▸ What the task requires:
Only lines containing the word "VariableCV" belong in the answer; copy each one from the records.

▸ Records supplied:

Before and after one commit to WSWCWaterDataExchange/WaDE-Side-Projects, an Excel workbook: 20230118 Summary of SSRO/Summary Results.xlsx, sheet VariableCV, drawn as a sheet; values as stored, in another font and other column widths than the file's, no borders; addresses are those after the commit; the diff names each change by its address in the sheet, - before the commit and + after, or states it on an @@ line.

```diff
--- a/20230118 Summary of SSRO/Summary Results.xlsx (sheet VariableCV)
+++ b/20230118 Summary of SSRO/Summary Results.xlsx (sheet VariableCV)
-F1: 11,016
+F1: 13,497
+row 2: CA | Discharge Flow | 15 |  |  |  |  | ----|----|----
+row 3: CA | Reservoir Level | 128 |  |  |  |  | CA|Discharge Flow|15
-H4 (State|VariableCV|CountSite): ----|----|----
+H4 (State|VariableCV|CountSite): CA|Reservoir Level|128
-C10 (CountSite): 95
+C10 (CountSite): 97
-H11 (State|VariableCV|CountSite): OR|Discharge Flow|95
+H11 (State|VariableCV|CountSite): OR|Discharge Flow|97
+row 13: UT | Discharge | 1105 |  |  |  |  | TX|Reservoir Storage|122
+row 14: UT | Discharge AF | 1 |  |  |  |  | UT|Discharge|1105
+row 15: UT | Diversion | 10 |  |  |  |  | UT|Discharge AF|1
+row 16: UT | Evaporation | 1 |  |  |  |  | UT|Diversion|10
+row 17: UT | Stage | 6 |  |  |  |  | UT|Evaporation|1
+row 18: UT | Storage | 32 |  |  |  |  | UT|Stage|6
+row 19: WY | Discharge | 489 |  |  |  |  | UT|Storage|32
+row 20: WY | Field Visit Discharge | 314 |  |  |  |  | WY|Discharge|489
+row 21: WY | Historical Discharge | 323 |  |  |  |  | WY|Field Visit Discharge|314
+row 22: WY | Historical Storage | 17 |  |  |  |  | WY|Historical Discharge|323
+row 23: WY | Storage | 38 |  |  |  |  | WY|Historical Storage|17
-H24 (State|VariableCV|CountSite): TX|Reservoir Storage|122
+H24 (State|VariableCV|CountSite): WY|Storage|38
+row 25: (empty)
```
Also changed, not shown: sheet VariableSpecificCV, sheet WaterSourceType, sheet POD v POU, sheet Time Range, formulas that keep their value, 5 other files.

▸ Solution to the exercise:
Before and after one commit to WSWCWaterDataExchange/WaDE-Side-Projects, an Excel workbook: 20230118 Summary of SSRO/Summary Results.xlsx, sheet VariableCV, drawn as a sheet; values as stored, in another font and other column widths than the file's, no borders; addresses are those after the commit; the diff names each change by its address in the sheet, - before the commit and + after, or states it on an @@ line.
--- a/20230118 Summary of SSRO/Summary Results.xlsx (sheet VariableCV)
+++ b/20230118 Summary of SSRO/Summary Results.xlsx (sheet VariableCV)
-H4 (State|VariableCV|CountSite): ----|----|----
+H4 (State|VariableCV|CountSite): CA|Reservoir Level|128
-H11 (State|VariableCV|CountSite): OR|Discharge Flow|95
+H11 (State|VariableCV|CountSite): OR|Discharge Flow|97
-H24 (State|VariableCV|CountSite): TX|Reservoir Storage|122
+H24 (State|VariableCV|CountSite): WY|Storage|38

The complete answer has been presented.